──────── MATERIAL SHOWN
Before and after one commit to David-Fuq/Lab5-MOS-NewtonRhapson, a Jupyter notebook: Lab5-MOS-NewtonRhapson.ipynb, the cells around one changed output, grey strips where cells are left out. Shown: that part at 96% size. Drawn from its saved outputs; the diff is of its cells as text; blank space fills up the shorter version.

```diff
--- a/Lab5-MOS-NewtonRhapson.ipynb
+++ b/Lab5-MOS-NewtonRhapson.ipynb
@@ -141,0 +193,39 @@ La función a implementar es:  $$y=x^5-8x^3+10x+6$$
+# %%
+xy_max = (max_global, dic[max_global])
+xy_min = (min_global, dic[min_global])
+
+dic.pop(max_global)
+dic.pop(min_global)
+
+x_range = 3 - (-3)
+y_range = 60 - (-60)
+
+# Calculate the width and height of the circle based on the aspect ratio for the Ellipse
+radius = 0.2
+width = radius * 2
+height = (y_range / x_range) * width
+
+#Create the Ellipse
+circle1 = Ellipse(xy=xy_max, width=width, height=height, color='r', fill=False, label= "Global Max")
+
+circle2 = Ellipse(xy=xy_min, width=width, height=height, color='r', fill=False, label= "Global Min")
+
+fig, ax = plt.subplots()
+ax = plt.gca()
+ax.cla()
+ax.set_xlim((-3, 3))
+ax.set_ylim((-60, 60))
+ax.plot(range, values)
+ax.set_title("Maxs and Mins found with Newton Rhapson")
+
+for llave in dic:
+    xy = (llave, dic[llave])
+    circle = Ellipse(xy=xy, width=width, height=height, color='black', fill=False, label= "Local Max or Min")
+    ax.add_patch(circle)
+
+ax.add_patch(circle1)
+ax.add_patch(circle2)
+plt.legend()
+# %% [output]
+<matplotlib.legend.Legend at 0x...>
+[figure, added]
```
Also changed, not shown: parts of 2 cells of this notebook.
────────────────
TASK INSTRUCTIONS:
With every word kept as it is, set down the entries again.

TASK RESULT:
Before and after one commit to David-Fuq/Lab5-MOS-NewtonRhapson, a Jupyter notebook: Lab5-MOS-NewtonRhapson.ipynb, the cells around one changed output, grey strips where cells are left out. Shown: that part at 96% size. Drawn from its saved outputs; the diff is of its cells as text; blank space fills up the shorter version.

```diff
--- a/Lab5-MOS-NewtonRhapson.ipynb
+++ b/Lab5-MOS-NewtonRhapson.ipynb
@@ -141,0 +193,39 @@ La función a implementar es:  $$y=x^5-8x^3+10x+6$$
+# %%
+xy_max = (max_global, dic[max_global])
+xy_min = (min_global, dic[min_global])
+
+dic.pop(max_global)
+dic.pop(min_global)
+
+x_range = 3 - (-3)
+y_range = 60 - (-60)
+
+# Calculate the width and height of the circle based on the aspect ratio for the Ellipse
+radius = 0.2
+width = radius * 2
+height = (y_range / x_range) * width
+
+#Create the Ellipse
+circle1 = Ellipse(xy=xy_max, width=width, height=height, color='r', fill=False, label= "Global Max")
+
+circle2 = Ellipse(xy=xy_min, width=width, height=height, color='r', fill=False, label= "Global Min")
+
+fig, ax = plt.subplots()
+ax = plt.gca()
+ax.cla()
+ax.set_xlim((-3, 3))
+ax.set_ylim((-60, 60))
+ax.plot(range, values)
+ax.set_title("Maxs and Mins found with Newton Rhapson")
+
+for llave in dic:
+    xy = (llave, dic[llave])
+    circle = Ellipse(xy=xy, width=width, height=height, color='black', fill=False, label= "Local Max or Min")
+    ax.add_patch(circle)
+
+ax.add_patch(circle1)
+ax.add_patch(circle2)
+plt.legend()
+# %% [output]
+<matplotlib.legend.Legend at 0x...>
+[figure, added]
```
Also changed, not shown: parts of 2 cells of this notebook.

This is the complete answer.